In 1791 he refused to take the oath for the civil constitution of the clergy, and the following year was relieved of his academic position by the revolutionary government. He narrowly escaped death during the ‘September massacres’ in 1792, and was rescued, along with a fellow Irish priest, Fr Corboy, from an armed mob by two municipal officers. Applying to the national assembly for permission to return to Ireland, he was refused leave and imprisoned. Released soon after, he returned to his native Co. Longford, and was appointed parish priest of Edgeworthstown, Co. Longford, in 1795. In June 1795 he was offered, but declined, the chair of moral theology at Maynooth College. Nevertheless, because of his academic credentials, he was elected the second president of the college on 29 January 1798.
He was a reluctant president, his tenure was a difficult one, and his problems were intensified by the outbreak of rebellion in the summer. He was a vehement opponent of the violence, and supported the government throughout. Construction work on the college was halted by the rebellion, creating further difficulties. A number of students had been expelled from the college before the outbreak of the rebellion, and Flood supported the catholic hierarchy in refusing to allow them to return. After the battle of Vinegar Hill, he wrote to Plunket (24 June 1798) relieved to report government assurances that the college would not lose its grant. He continued to be a loyal supporter of government, and backed the administration in its attempts to pass the act of union in 1799 and 1800. On 15 December 1799 he wrote a pamphlet, published the following year, which defended Maynooth from charges made by the protestant reactionary, Patrick Duigenan (qv).

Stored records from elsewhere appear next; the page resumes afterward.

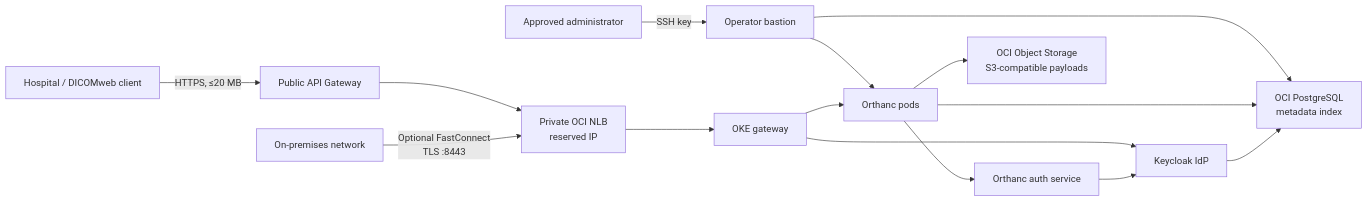
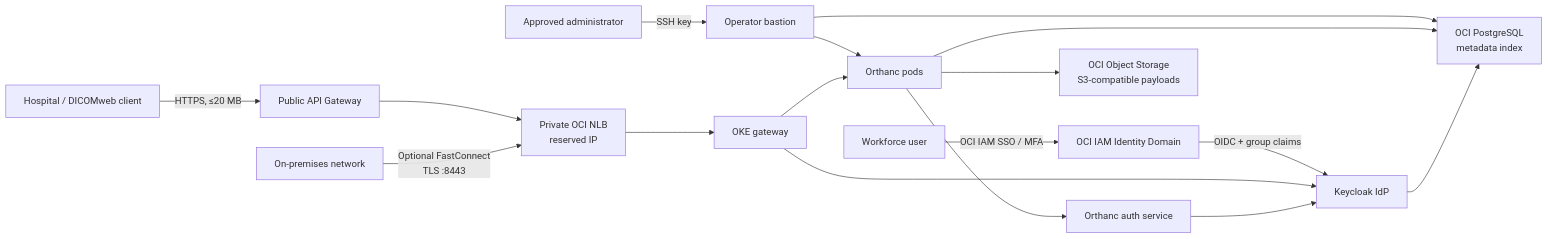
One commit to dranicu/oci-dicom-store changed the diagram in README.md. Above: the diagram before and after it, drawn with Mermaid. The commit also changed other lines of this file and 10 other files, not shown here.

Commit message:
feat: integrate OCI Identity Domains SSO

````diff
--- a/README.md
+++ b/README.md
@@ -29,17 +30,19 @@
 ```mermaid
 flowchart LR
   Client["Hospital / DICOMweb client"] -->|"HTTPS, ≤20 MB"| APIGW["Public API Gateway"]
+  User["Workforce user"] -->|"OCI IAM SSO / MFA"| OCIID["OCI IAM Identity Domain"]
+  OCIID -->|"OIDC + group claims"| KC
   Admin["Approved administrator"] -->|"SSH key"| Bastion["Operator bastion"]
   APIGW --> NLB["Private OCI NLB<br/>reserved IP"]
   Bastion --> OKE
   Bastion --> PG
   NLB --> Proxy["OKE gateway"]
   Proxy --> OKE["Orthanc pods"]
   Proxy --> KC["Keycloak IdP"]
   OKE --> Auth["Orthanc auth service"]
   Auth --> KC
   OKE --> PG["OCI PostgreSQL<br/>metadata index"]
   KC --> PG
   OKE --> OS["OCI Object Storage<br/>S3-compatible payloads"]
   OnPrem["On-premises network"] -->|"Optional FastConnect<br/>TLS :8443"| NLB
 ```
````
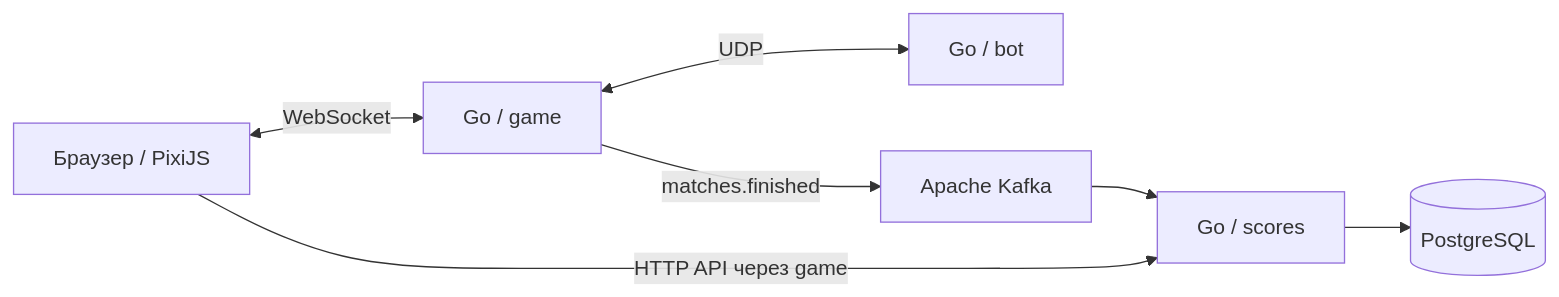
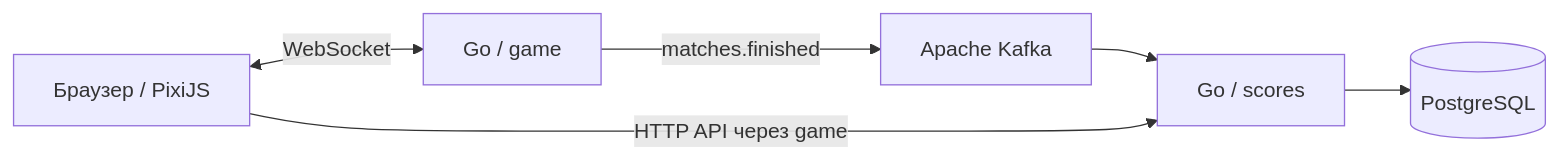
Before and after one commit to lagatun54/orbital-run: the diagram in README.md, drawn with Mermaid. The commit also changed other lines of this file and 68 other files, not shown here.

````diff
--- a/README.md
+++ b/README.md
@@ -44,9 +69,8 @@
 ```mermaid
 flowchart LR
     Browser["Браузер / PixiJS"] <-->|WebSocket| Game["Go / game"]
-    Game <-->|UDP| Bot["Go / bot"]
     Game -->|"matches.finished"| Kafka["Apache Kafka"]
     Kafka --> Scores["Go / scores"]
     Scores --> PG[("PostgreSQL")]
     Browser -->|"HTTP API через game"| Scores
 ```
````
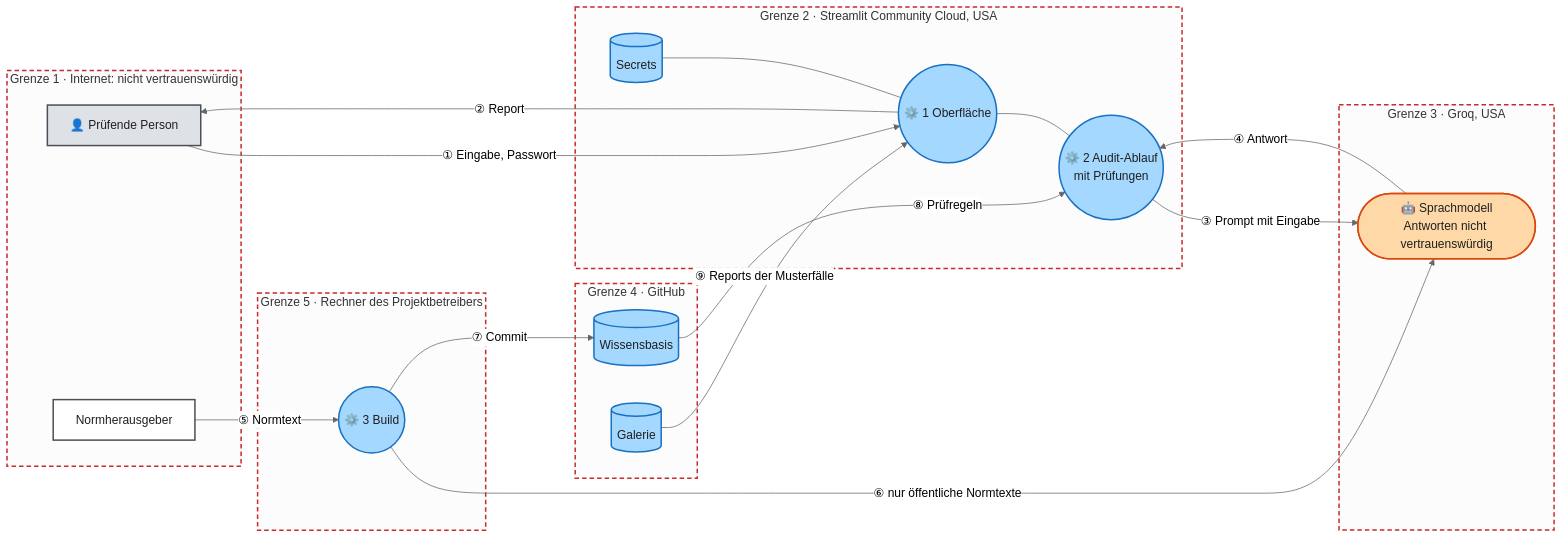
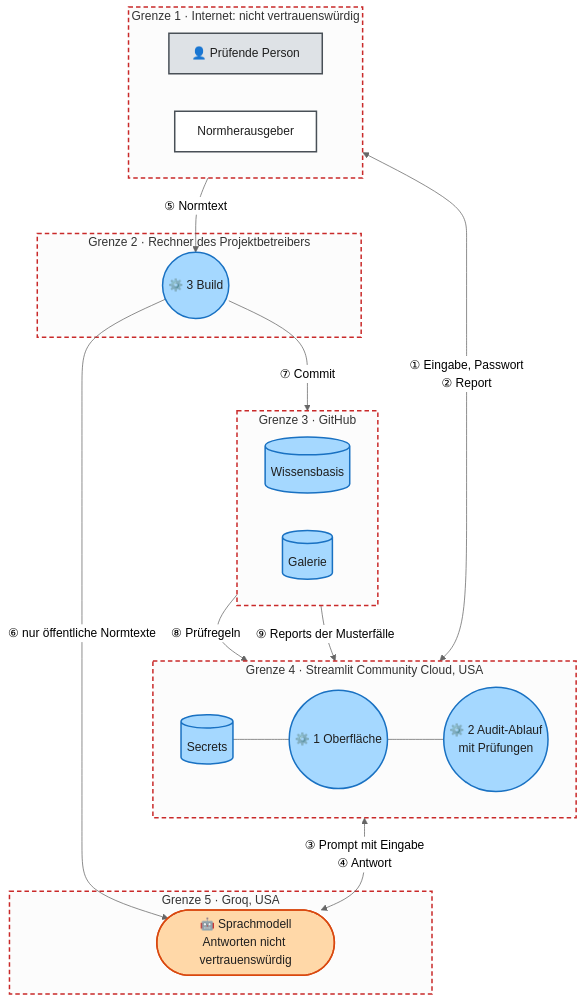
Diagram 25 of 25 in docs/ARCHITECTURE.md (Daniel74/GovGuard), drawn with Mermaid (neutral theme) before and after one commit. The commit also changed other lines of this file and 8 other files, not shown here.

Commit message:
#73 Architecture - second version

````diff
--- a/docs/ARCHITECTURE.md
+++ b/docs/ARCHITECTURE.md
@@ -1808,42 +2395,44 @@
 ```mermaid
-flowchart LR
+flowchart TB
   subgraph Z1["Grenze 1 · Internet: nicht vertrauenswürdig"]
+    direction LR
     U["👤 Prüfende Person"]:::human
     NH["Normherausgeber"]:::ext
   end
-  subgraph Z5["Grenze 5 · Rechner des Projektbetreibers"]
+  subgraph Z2["Grenze 2 · Rechner des Projektbetreibers"]
     P4(("⚙️ 3 Build")):::code
   end
-  subgraph Z2["Grenze 2 · Streamlit Community Cloud, USA"]
+  subgraph Z3["Grenze 3 · GitHub"]
+    direction LR
+    S2[("Wissensbasis")]:::code
+    S3[("Galerie")]:::code
+  end
+  subgraph Z4["Grenze 4 · Streamlit Community Cloud, USA"]
+    direction LR
     S1[("Secrets")]:::code
     P1(("⚙️ 1 Oberfläche")):::code
     P2(("⚙️ 2 Audit-Ablauf<br/>mit Prüfungen")):::code
   end
-  subgraph Z4["Grenze 4 · GitHub"]
-    S2[("Wissensbasis")]:::code
-    S3[("Galerie")]:::code
-  end
-  subgraph Z3["Grenze 3 · Groq, USA"]
+  subgraph Z5["Grenze 5 · Groq, USA"]
     LLM(["🤖 Sprachmodell<br/>Antworten nicht vertrauenswürdig"]):::llm
   end
-  U -->|"① Eingabe, Passwort"| P1
-  P1 -->|"② Report"| U
+  U <-->|"① Eingabe, Passwort<br/>② Report"| P1
+  NH -->|"⑤ Normtext"| P4
+  P4 -->|"⑦ Commit"| S2
+  P4 -->|"⑥ nur öffentliche Normtexte"| LLM
+  S2 -->|"⑧ Prüfregeln"| P2
+  S3 -->|"⑨ Reports der Musterfälle"| P1
+  S3 ~~~ S1
   S1 --- P1
   P1 --- P2
-  P2 -->|"③ Prompt mit Eingabe"| LLM
-  LLM -->|"④ Antwort"| P2
-  NH -->|"⑤ Normtext"| P4
-  P4 -->|"⑥ nur öffentliche Normtexte"| LLM
-  P4 -->|"⑦ Commit"| S2
-  S2 -->|"⑧ Prüfregeln"| P2
-  S3 -->|"⑨ Reports der Musterfälle"| P1
+  P2 <-->|"③ Prompt mit Eingabe<br/>④ Antwort"| LLM
   classDef llm fill:#ffd8a8,stroke:#d9480f,color:#1f1f1f,stroke-width:2px
   classDef code fill:#a5d8ff,stroke:#1971c2,color:#1f1f1f,stroke-width:2px
   classDef human fill:#dee2e6,stroke:#495057,color:#1f1f1f,stroke-width:2px
   classDef ext fill:#ffffff,stroke:#495057,color:#1f1f1f,stroke-width:2px
   style Z1 stroke:#c92a2a,stroke-width:2px,stroke-dasharray:6 4
   style Z2 stroke:#c92a2a,stroke-width:2px,stroke-dasharray:6 4
   style Z3 stroke:#c92a2a,stroke-width:2px,stroke-dasharray:6 4
   style Z4 stroke:#c92a2a,stroke-width:2px,stroke-dasharray:6 4
   style Z5 stroke:#c92a2a,stroke-width:2px,stroke-dasharray:6 4
 ```
````
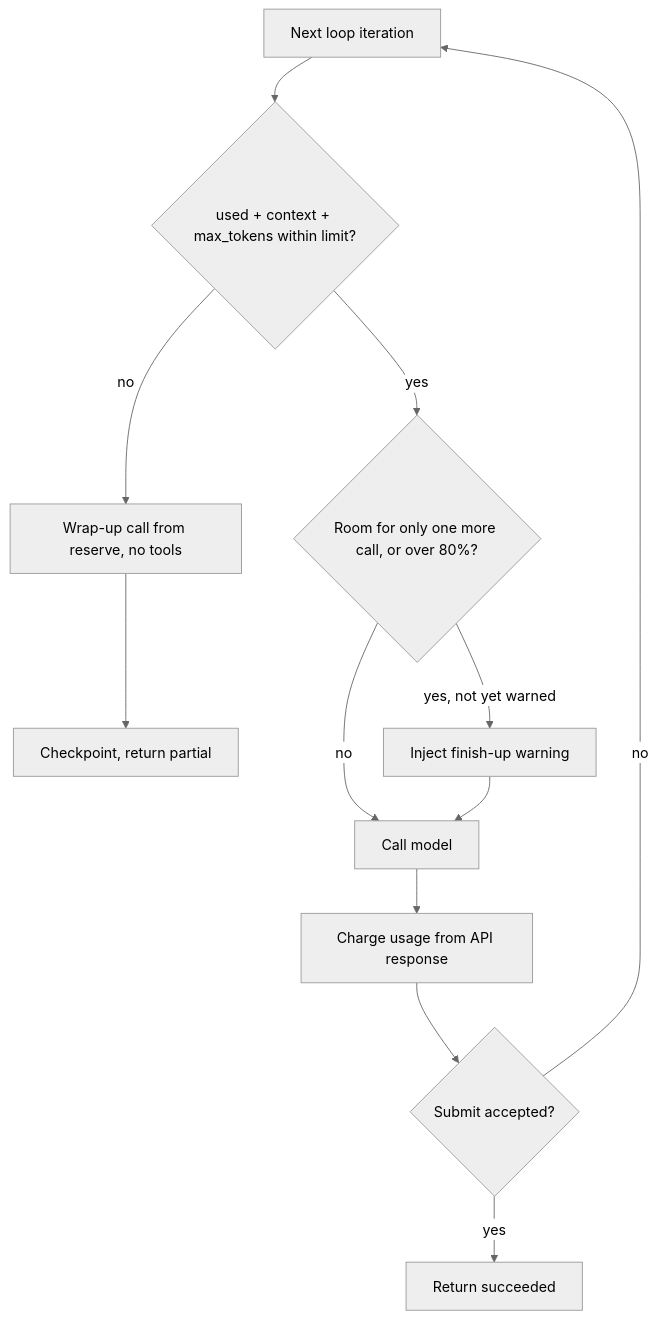
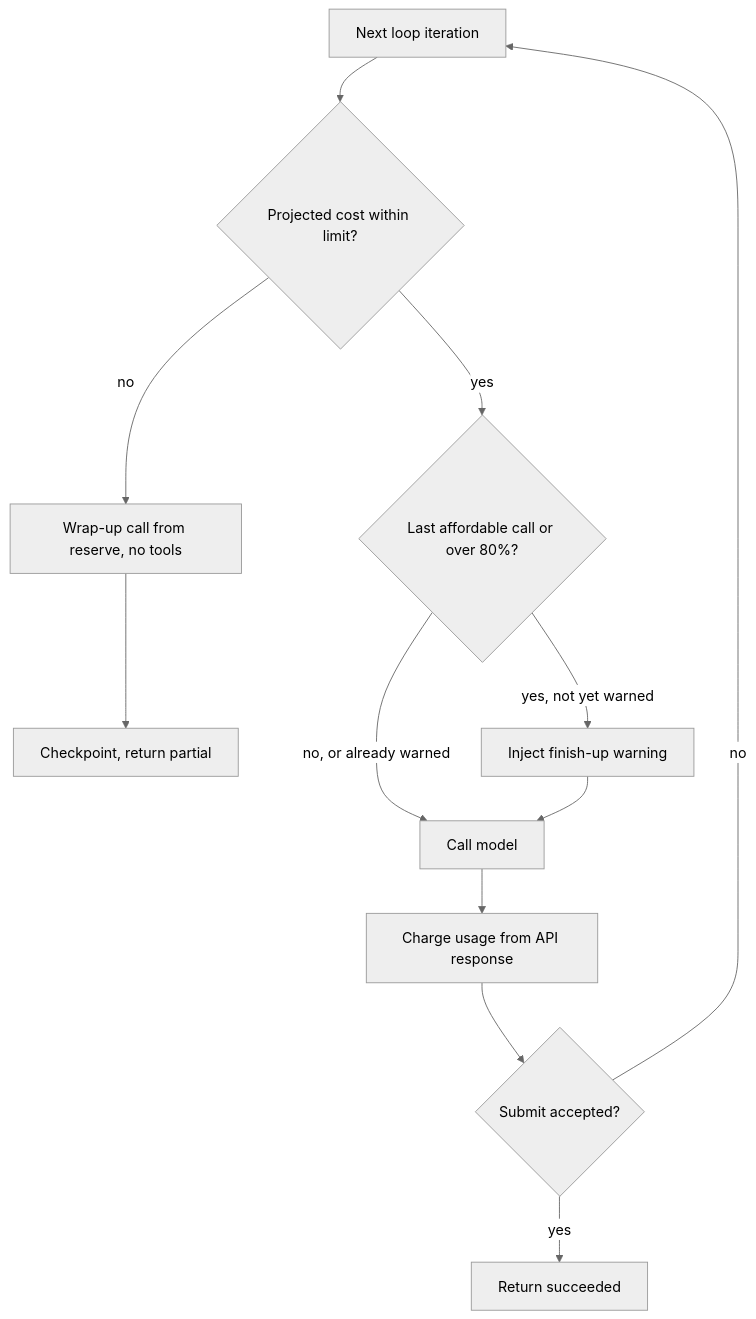
The diagram in content/agent-reliability/max-step-budgets.md (lovishmahajan97/agentic-learning), drawn with Mermaid (neutral theme) before and after one commit. The commit also changed other lines of this file and 454 other files, not shown here.

````diff
--- a/content/agent-reliability/max-step-budgets.md
+++ b/content/agent-reliability/max-step-budgets.md
@@ -128,14 +128,14 @@
 ```mermaid
 flowchart TD
-    S["Next loop iteration"] --> P{"used + context + max_tokens within limit?"}
+    S["Next loop iteration"] --> P{"Projected cost within limit?"}
     P -->|"no"| W["Wrap-up call from reserve, no tools"]
     W --> X["Checkpoint, return partial"]
-    P -->|"yes"| L{"Room for only one more call, or over 80%?"}
+    P -->|"yes"| L{"Last affordable call or over 80%?"}
     L -->|"yes, not yet warned"| N["Inject finish-up warning"]
-    L -->|"no"| M["Call model"]
+    L -->|"no, or already warned"| M["Call model"]
     N --> M
     M --> C["Charge usage from API response"]
     C --> D{"Submit accepted?"}
     D -->|"yes"| OK["Return succeeded"]
     D -->|"no"| S
 ```
````
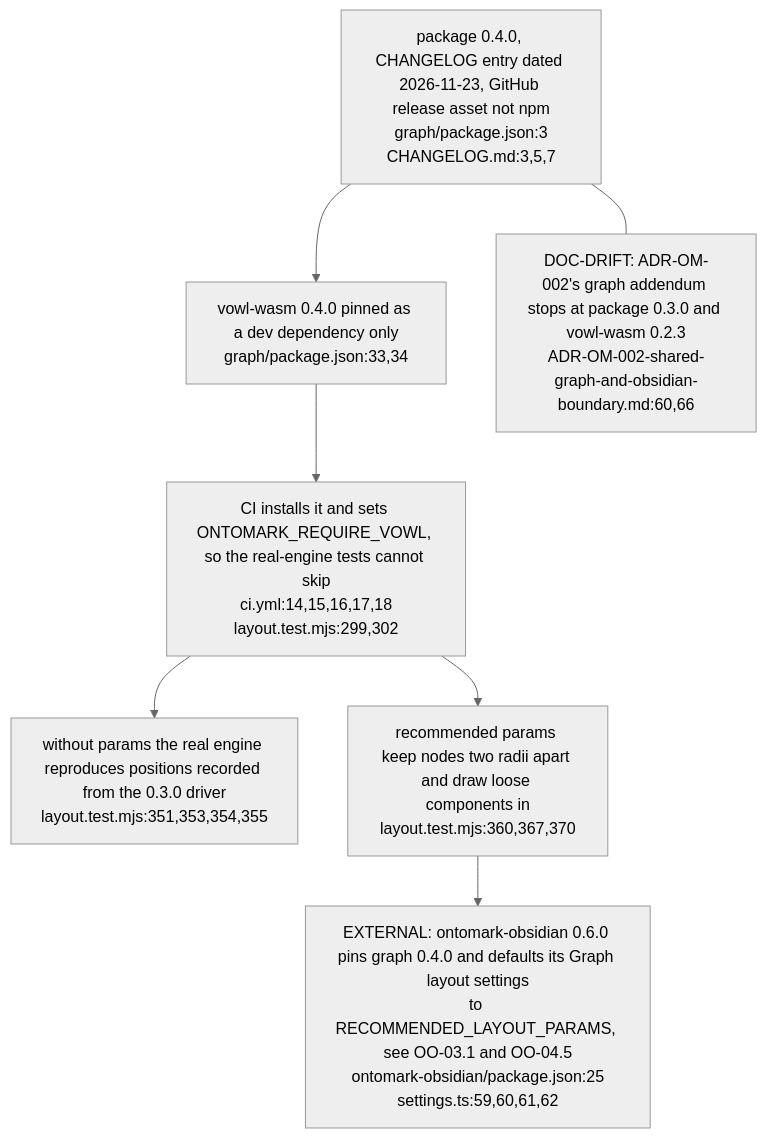
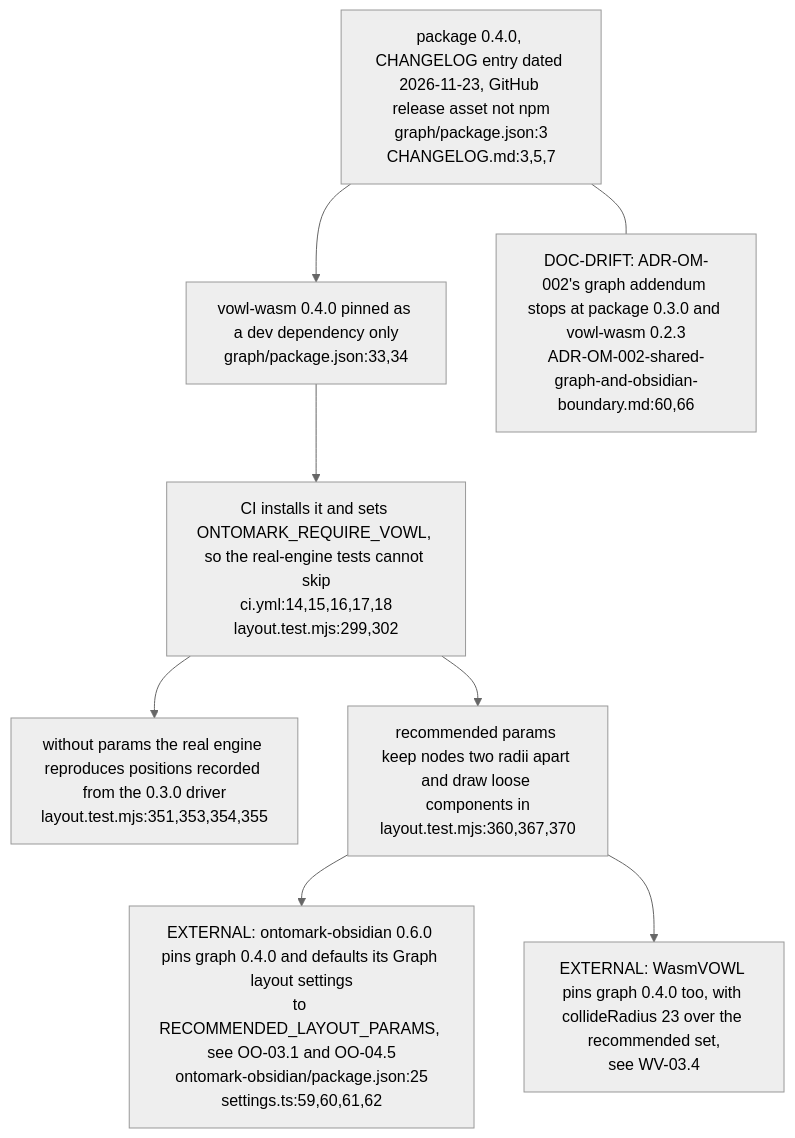
One commit to DreamLab-AI/VisionFlow changed the third of 3 diagrams in docs/diagrams/ontomark/14-graph-layout-parameters.md. Above: the diagram before and after it, drawn with Mermaid (neutral theme). The commit also changed other lines of this file and 1 other file, not shown here.

Commit message:
docs(diagrams): qualify the vowl-wasm npm history and OM-14 consumers
VW-05.3: the E404 history is the release workflow's; the registry also
lists 0.1.2 (2026-09-06), so 0.3.0 is the first Trusted Publishing
release, not the first npm version. OM-14.3: WasmVOWL is a 0.4.0
consumer alongside ontomark-obsidian.

````diff
--- a/docs/diagrams/ontomark/14-graph-layout-parameters.md
+++ b/docs/diagrams/ontomark/14-graph-layout-parameters.md
@@ -77,15 +77,17 @@
 ```mermaid
 flowchart TD
     PKG["package 0.4.0, CHANGELOG entry dated 2026-11-23, GitHub release asset not npm<br/>graph/package.json:3<br/>CHANGELOG.md:3,5,7"]
     DEV["vowl-wasm 0.4.0 pinned as a dev dependency only<br/>graph/package.json:33,34"]
     CI["CI installs it and sets ONTOMARK_REQUIRE_VOWL, so the real-engine tests cannot skip<br/>ci.yml:14,15,16,17,18<br/>layout.test.mjs:299,302"]
     SAME["without params the real engine reproduces positions recorded from the 0.3.0 driver<br/>layout.test.mjs:351,353,354,355"]
     SEP["recommended params keep nodes two radii apart and draw loose components in<br/>layout.test.mjs:360,367,370"]
     PKG --> DEV --> CI
     CI --> SAME
     CI --> SEP
     OBS["EXTERNAL: ontomark-obsidian 0.6.0 pins graph 0.4.0 and defaults its Graph layout settings<br/>to RECOMMENDED_LAYOUT_PARAMS, see OO-03.1 and OO-04.5<br/>ontomark-obsidian/package.json:25<br/>settings.ts:59,60,61,62"]
     SEP --> OBS
+    WVC["EXTERNAL: WasmVOWL pins graph 0.4.0 too, with collideRadius 23 over the recommended set,<br/>see WV-03.4"]
+    SEP --> WVC
     DRIFT["DOC-DRIFT: ADR-OM-002's graph addendum stops at package 0.3.0 and vowl-wasm 0.2.3<br/>ADR-OM-002-shared-graph-and-obsidian-boundary.md:60,66"]
     PKG --- DRIFT
 ```
````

With his sight and strength failing, he was unable to handle the many pressures and tensions involved in running the college; he struggled to maintain discipline, and the burden was often too much for his ailing health. He died on 26 January 1803, and was buried in the north aisle of the Old College Chapel, Maynooth.